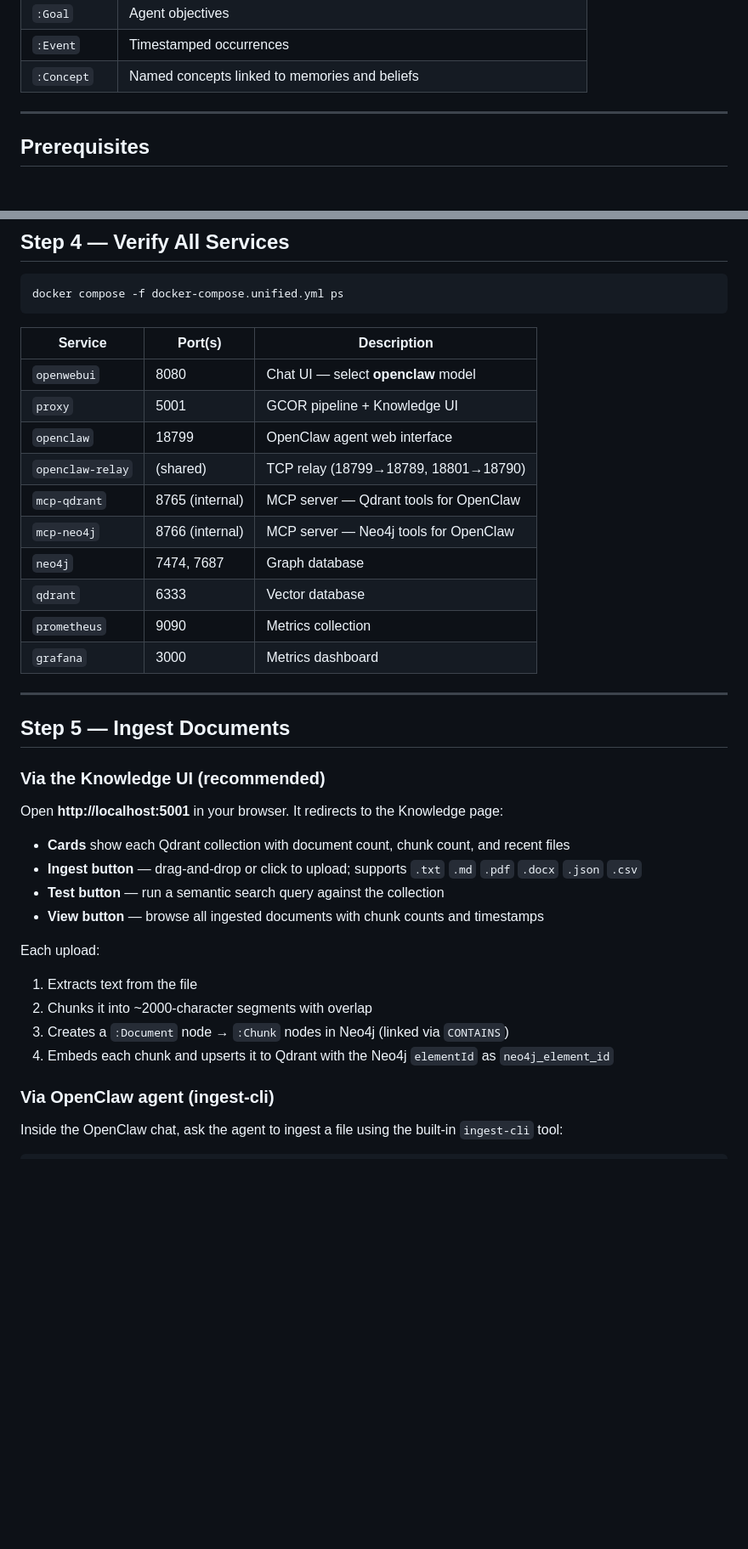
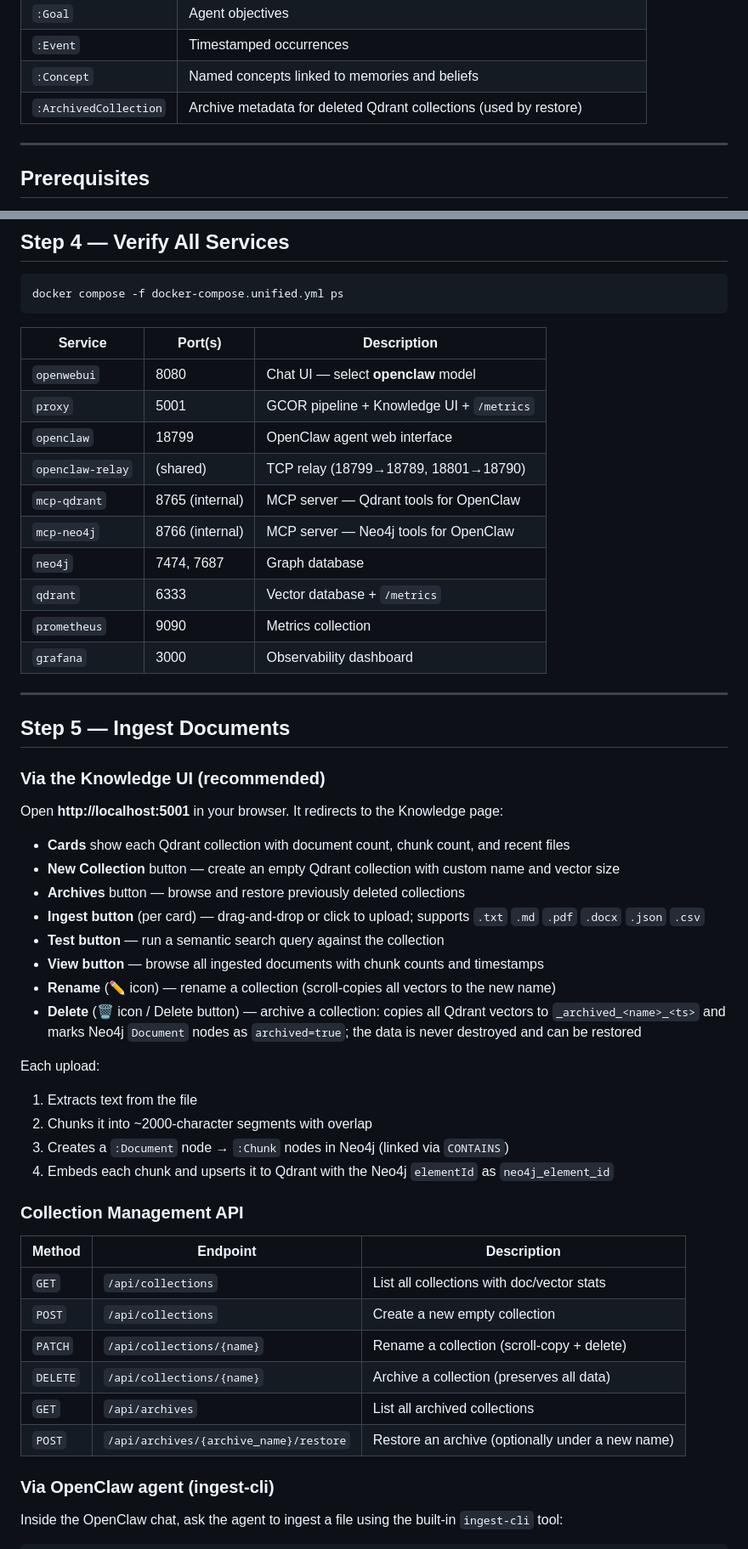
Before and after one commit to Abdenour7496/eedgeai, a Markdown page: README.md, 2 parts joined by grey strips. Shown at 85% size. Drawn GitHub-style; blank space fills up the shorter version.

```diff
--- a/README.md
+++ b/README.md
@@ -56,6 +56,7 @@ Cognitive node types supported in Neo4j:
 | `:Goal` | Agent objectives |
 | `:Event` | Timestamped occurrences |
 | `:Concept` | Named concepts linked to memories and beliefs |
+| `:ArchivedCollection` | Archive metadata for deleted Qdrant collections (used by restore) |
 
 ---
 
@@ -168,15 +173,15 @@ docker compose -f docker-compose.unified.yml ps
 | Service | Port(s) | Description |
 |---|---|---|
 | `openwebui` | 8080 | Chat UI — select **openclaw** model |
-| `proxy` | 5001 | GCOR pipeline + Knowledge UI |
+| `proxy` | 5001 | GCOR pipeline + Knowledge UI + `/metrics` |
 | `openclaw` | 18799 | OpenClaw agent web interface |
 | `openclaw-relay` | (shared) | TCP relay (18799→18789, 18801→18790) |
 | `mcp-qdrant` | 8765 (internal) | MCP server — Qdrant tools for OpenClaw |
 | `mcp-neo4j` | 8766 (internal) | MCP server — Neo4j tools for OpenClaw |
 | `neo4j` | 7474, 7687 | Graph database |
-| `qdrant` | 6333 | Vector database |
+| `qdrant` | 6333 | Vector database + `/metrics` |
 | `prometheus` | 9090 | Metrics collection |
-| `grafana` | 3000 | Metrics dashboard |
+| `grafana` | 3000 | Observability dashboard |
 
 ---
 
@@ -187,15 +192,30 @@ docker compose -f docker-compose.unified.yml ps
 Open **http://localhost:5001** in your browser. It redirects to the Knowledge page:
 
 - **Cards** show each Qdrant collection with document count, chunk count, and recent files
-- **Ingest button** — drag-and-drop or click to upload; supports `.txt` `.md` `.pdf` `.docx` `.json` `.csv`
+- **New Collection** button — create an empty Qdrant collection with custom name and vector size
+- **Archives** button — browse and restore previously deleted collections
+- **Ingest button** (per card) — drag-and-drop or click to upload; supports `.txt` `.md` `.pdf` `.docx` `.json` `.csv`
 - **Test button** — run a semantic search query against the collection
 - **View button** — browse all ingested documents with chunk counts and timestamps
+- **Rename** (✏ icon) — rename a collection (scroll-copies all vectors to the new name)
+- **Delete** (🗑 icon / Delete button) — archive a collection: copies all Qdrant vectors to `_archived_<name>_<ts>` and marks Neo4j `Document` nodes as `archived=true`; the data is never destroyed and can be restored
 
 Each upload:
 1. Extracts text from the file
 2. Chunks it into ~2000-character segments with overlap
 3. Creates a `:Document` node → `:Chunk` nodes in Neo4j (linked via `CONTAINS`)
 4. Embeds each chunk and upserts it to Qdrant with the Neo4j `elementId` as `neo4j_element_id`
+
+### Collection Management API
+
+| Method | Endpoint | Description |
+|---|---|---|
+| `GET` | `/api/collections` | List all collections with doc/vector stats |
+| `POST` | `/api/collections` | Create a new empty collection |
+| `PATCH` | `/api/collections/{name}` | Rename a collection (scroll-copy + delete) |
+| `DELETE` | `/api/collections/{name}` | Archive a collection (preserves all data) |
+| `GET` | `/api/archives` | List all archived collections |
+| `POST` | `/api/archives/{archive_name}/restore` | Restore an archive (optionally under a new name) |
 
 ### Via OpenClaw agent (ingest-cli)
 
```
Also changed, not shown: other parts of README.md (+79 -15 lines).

◆ ◆ ◆

* **TASK GOAL**
The whole listing above must be set down again exactly, but without its images.

* **COMPLETED EXERCISE**
Before and after one commit to Abdenour7496/eedgeai, a Markdown page: README.md, 2 parts joined by grey strips. Shown at 85% size. Drawn GitHub-style; blank space fills up the shorter version.

```diff
--- a/README.md
+++ b/README.md
@@ -56,6 +56,7 @@ Cognitive node types supported in Neo4j:
 | `:Goal` | Agent objectives |
 | `:Event` | Timestamped occurrences |
 | `:Concept` | Named concepts linked to memories and beliefs |
+| `:ArchivedCollection` | Archive metadata for deleted Qdrant collections (used by restore) |
 
 ---
 
@@ -168,15 +173,15 @@ docker compose -f docker-compose.unified.yml ps
 | Service | Port(s) | Description |
 |---|---|---|
 | `openwebui` | 8080 | Chat UI — select **openclaw** model |
-| `proxy` | 5001 | GCOR pipeline + Knowledge UI |
+| `proxy` | 5001 | GCOR pipeline + Knowledge UI + `/metrics` |
 | `openclaw` | 18799 | OpenClaw agent web interface |
 | `openclaw-relay` | (shared) | TCP relay (18799→18789, 18801→18790) |
 | `mcp-qdrant` | 8765 (internal) | MCP server — Qdrant tools for OpenClaw |
 | `mcp-neo4j` | 8766 (internal) | MCP server — Neo4j tools for OpenClaw |
 | `neo4j` | 7474, 7687 | Graph database |
-| `qdrant` | 6333 | Vector database |
+| `qdrant` | 6333 | Vector database + `/metrics` |
 | `prometheus` | 9090 | Metrics collection |
-| `grafana` | 3000 | Metrics dashboard |
+| `grafana` | 3000 | Observability dashboard |
 
 ---
 
@@ -187,15 +192,30 @@ docker compose -f docker-compose.unified.yml ps
 Open **http://localhost:5001** in your browser. It redirects to the Knowledge page:
 
 - **Cards** show each Qdrant collection with document count, chunk count, and recent files
-- **Ingest button** — drag-and-drop or click to upload; supports `.txt` `.md` `.pdf` `.docx` `.json` `.csv`
+- **New Collection** button — create an empty Qdrant collection with custom name and vector size
+- **Archives** button — browse and restore previously deleted collections
+- **Ingest button** (per card) — drag-and-drop or click to upload; supports `.txt` `.md` `.pdf` `.docx` `.json` `.csv`
 - **Test button** — run a semantic search query against the collection
 - **View button** — browse all ingested documents with chunk counts and timestamps
+- **Rename** (✏ icon) — rename a collection (scroll-copies all vectors to the new name)
+- **Delete** (🗑 icon / Delete button) — archive a collection: copies all Qdrant vectors to `_archived_<name>_<ts>` and marks Neo4j `Document` nodes as `archived=true`; the data is never destroyed and can be restored
 
 Each upload:
 1. Extracts text from the file
 2. Chunks it into ~2000-character segments with overlap
 3. Creates a `:Document` node → `:Chunk` nodes in Neo4j (linked via `CONTAINS`)
 4. Embeds each chunk and upserts it to Qdrant with the Neo4j `elementId` as `neo4j_element_id`
+
+### Collection Management API
+
+| Method | Endpoint | Description |
+|---|---|---|
+| `GET` | `/api/collections` | List all collections with doc/vector stats |
+| `POST` | `/api/collections` | Create a new empty collection |
+| `PATCH` | `/api/collections/{name}` | Rename a collection (scroll-copy + delete) |
+| `DELETE` | `/api/collections/{name}` | Archive a collection (preserves all data) |
+| `GET` | `/api/archives` | List all archived collections |
+| `POST` | `/api/archives/{archive_name}/restore` | Restore an archive (optionally under a new name) |
 
 ### Via OpenClaw agent (ingest-cli)
 
```
Also changed, not shown: other parts of README.md (+79 -15 lines).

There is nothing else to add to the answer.